Our Storm of the Century

The Demo Begins...

3/7/2018... We had a terrible storm here in the fall that severely damaged our family room. This room was buit by the previous owners and it was an attachment to the main building. The storm decided it didn't like us having a family room, so it huffed and it puffed and it wrecked it, ripping off siding, bending metal on the roof, caving in the ceiling, soaking the sheetrock, walls, insulation. The dead weight of what was left of the structure was pulling down on the other walls in the building so the structure had to go, and fast. Not only that, but the rush was compounded by the coming of Winter, which stops all outdoor activities until the Spring.

Even though I had just gotten out of the hospital, weak and sore, we had to take care of this problem before it pulled down the rest of the house with its dead weight. The structure was almost 500 square feet and not safe to be in. Our first job was to clear the land around the structure so that we could safely walk around it. We piled the hardyboard siding carefully because we would need some to cover the hole where the sliding glass door used to be. Our plan was to just make it a solid wall.

My son Rob hired a handyman to come help us with the roof demolition. Climbing up and down a ladder would have been a little difficult for us at the time. The metal had to be taken off the roof, then the tarpaper, then the sheathing, and finally the roof trusses that were holding up all that weight. I took care of removing the sheetrock from the ceiling, the ceiling insulation, the lighting, and ceiling fans from inside the stucture. Once our helper removed the sheathing, it was blue skies after that. Once everything above our heads was removed, we figured we could do the rest ourselves, so we thanked our helper and sent him on his way. Meanwhile, since it was the change of seasons, we had many rainy and windy days in between the nice ones, so that slowed our work down considerably. The goal was still to remove the structure before the winter firmly sets in.

I started by disconnecting the power going to the building. There were three main lines servicing that one room, one for the lighting, one for the receptacles, and one for the air conditioner. Most of the wiring was white wire, which meant it was set up for 15 amps, which explains why there were so many service lines.
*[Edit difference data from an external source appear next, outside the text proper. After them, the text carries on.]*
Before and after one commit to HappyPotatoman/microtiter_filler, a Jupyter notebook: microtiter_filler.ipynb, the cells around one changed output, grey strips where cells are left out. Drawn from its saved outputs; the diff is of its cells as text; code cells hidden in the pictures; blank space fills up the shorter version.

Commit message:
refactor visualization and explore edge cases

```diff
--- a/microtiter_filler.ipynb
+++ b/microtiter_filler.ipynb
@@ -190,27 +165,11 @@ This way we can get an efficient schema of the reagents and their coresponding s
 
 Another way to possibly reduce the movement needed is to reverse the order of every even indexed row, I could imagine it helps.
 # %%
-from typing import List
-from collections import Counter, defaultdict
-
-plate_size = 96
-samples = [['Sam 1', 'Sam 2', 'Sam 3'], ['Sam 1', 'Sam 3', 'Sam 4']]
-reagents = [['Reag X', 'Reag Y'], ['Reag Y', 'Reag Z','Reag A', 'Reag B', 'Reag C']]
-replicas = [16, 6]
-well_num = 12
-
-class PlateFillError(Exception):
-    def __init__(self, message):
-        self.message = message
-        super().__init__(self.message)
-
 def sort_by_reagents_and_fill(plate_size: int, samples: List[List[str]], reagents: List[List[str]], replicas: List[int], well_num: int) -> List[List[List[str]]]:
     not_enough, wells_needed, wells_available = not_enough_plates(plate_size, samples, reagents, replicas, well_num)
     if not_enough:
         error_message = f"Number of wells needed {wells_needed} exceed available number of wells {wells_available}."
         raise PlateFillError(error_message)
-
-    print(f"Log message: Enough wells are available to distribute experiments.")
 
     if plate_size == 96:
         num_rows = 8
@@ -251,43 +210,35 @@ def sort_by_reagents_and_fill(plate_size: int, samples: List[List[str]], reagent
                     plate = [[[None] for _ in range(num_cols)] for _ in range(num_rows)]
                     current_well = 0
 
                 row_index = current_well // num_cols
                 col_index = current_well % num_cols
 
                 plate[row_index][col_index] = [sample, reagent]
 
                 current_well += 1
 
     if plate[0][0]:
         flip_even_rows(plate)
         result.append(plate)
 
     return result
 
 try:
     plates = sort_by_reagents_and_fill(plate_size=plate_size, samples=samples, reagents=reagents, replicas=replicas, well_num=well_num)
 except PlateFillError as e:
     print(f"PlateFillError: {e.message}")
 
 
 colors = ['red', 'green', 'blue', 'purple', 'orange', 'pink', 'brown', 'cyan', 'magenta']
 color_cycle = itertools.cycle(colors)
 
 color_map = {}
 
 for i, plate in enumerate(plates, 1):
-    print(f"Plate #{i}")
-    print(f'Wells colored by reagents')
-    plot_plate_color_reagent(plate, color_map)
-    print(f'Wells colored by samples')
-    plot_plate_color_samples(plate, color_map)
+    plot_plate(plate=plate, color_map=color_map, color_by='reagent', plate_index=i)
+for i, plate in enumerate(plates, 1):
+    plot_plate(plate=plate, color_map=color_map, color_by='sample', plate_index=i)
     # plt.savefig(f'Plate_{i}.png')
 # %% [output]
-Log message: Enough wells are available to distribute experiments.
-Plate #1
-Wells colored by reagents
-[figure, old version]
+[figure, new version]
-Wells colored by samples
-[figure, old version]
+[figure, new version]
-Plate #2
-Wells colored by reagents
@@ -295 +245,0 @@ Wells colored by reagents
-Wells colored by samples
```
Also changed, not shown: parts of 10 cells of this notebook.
I would have put in 20 amp service, the yellow wiring, and changed the circuit breakers to 20 amperes. Keeping the air condition on one dedicated line, which was 220 volts, the rest of the room could have been taken care of with one 120 volt service line. Besides the wiring being wrong, we also found out that the main header beam which holds up all the weight of the roof running down the middle of the room, was just a 2x6x24 plank. This explains why this plank eventually bent in the middle, causing the roof to sag in the center, which caused a lake to form on the roof. This lake would eventually rot the roof, cause major leaks, and as it happened, the ceiling sheetrock caved in and fell on the floor. Another example of the builders not knowing what they were doing.

The mornings were starting to be really cold, but the afternoons would warm up enough to make it possible for us to work outside on the structure. That cut our workday in half, adding just another delay to our rush to get this done by Winter. We began by removing all the windows, and the 36 inch door. We also removed the air conditioner, planing to put it in the framing that will close the hole where the sliding doors used to be. In case you're wondering why we didn't just leave the sliding doors in place, well that was because they had removed the doors and left just the hole, leaving a passageway from the dining room to the family room. I framed in this hole, adding a window and a spot for the air conditioner. Now you could look ourside from the dining room, and the air conditioner/heater would help take the place of the fireplace we lost in the demolition. The new problem all this created was that all the other doors in the main building are 24 inch openings, making it really difficult to bring in furniture, or take out furniture that is already inside. Someday, somewhere I will have to replace one of the exterior 24 inch doors with a 36 inch door.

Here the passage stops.